Work order. Only one span of the listing below is wanted: the lines from the one with "Before and after one commit to VladStarostenko/assetdash-test, a" through the one with "Also changed, not shown: 1 removed", reproduced exactly, both ends kept.

Extracted information.
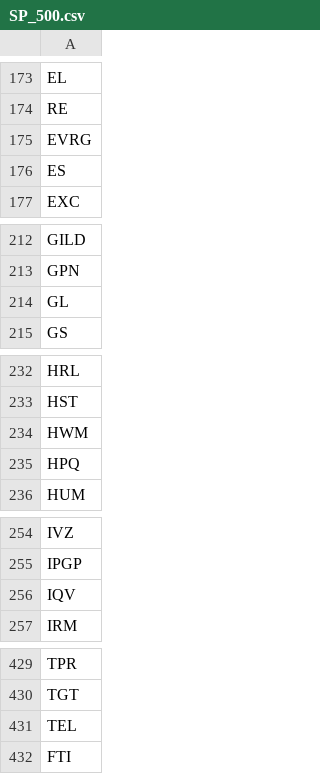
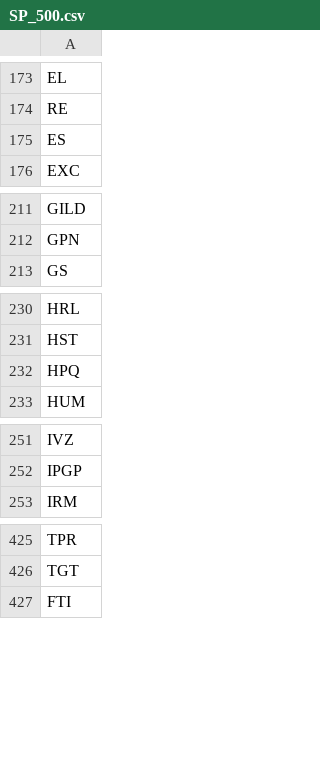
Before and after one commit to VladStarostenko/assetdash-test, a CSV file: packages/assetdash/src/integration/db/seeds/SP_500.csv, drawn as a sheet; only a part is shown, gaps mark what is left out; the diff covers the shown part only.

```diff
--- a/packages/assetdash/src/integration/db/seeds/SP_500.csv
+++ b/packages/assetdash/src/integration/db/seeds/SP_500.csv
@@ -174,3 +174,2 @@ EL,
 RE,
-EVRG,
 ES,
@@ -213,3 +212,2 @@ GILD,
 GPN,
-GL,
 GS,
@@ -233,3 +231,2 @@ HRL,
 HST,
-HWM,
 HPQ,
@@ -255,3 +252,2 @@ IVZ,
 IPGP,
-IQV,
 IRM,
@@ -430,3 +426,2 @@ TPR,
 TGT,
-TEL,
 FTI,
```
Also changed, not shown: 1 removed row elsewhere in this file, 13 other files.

...

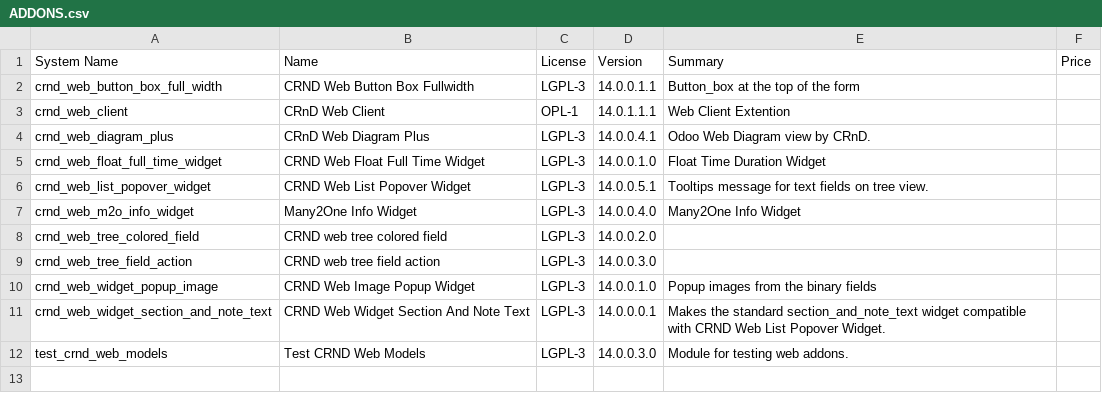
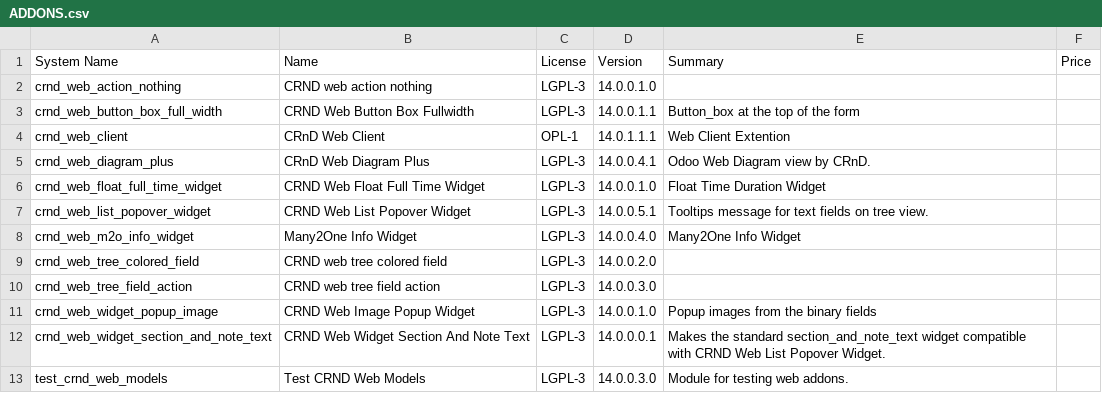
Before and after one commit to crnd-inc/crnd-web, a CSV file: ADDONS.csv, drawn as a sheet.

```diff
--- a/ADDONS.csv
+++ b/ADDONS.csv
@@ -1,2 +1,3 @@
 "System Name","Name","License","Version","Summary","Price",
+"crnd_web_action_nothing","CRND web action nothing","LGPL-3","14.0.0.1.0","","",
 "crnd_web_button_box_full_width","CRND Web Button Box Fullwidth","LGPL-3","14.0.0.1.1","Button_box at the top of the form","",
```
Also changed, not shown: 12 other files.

Written answer.
Before and after one commit to VladStarostenko/assetdash-test, a CSV file: packages/assetdash/src/integration/db/seeds/SP_500.csv, drawn as a sheet; only a part is shown, gaps mark what is left out; the diff covers the shown part only.

```diff
--- a/packages/assetdash/src/integration/db/seeds/SP_500.csv
+++ b/packages/assetdash/src/integration/db/seeds/SP_500.csv
@@ -174,3 +174,2 @@ EL,
 RE,
-EVRG,
 ES,
@@ -213,3 +212,2 @@ GILD,
 GPN,
-GL,
 GS,
@@ -233,3 +231,2 @@ HRL,
 HST,
-HWM,
 HPQ,
@@ -255,3 +252,2 @@ IVZ,
 IPGP,
-IQV,
 IRM,
@@ -430,3 +426,2 @@ TPR,
 TGT,
-TEL,
 FTI,
```
Also changed, not shown: 1 removed row elsewhere in this file, 13 other files.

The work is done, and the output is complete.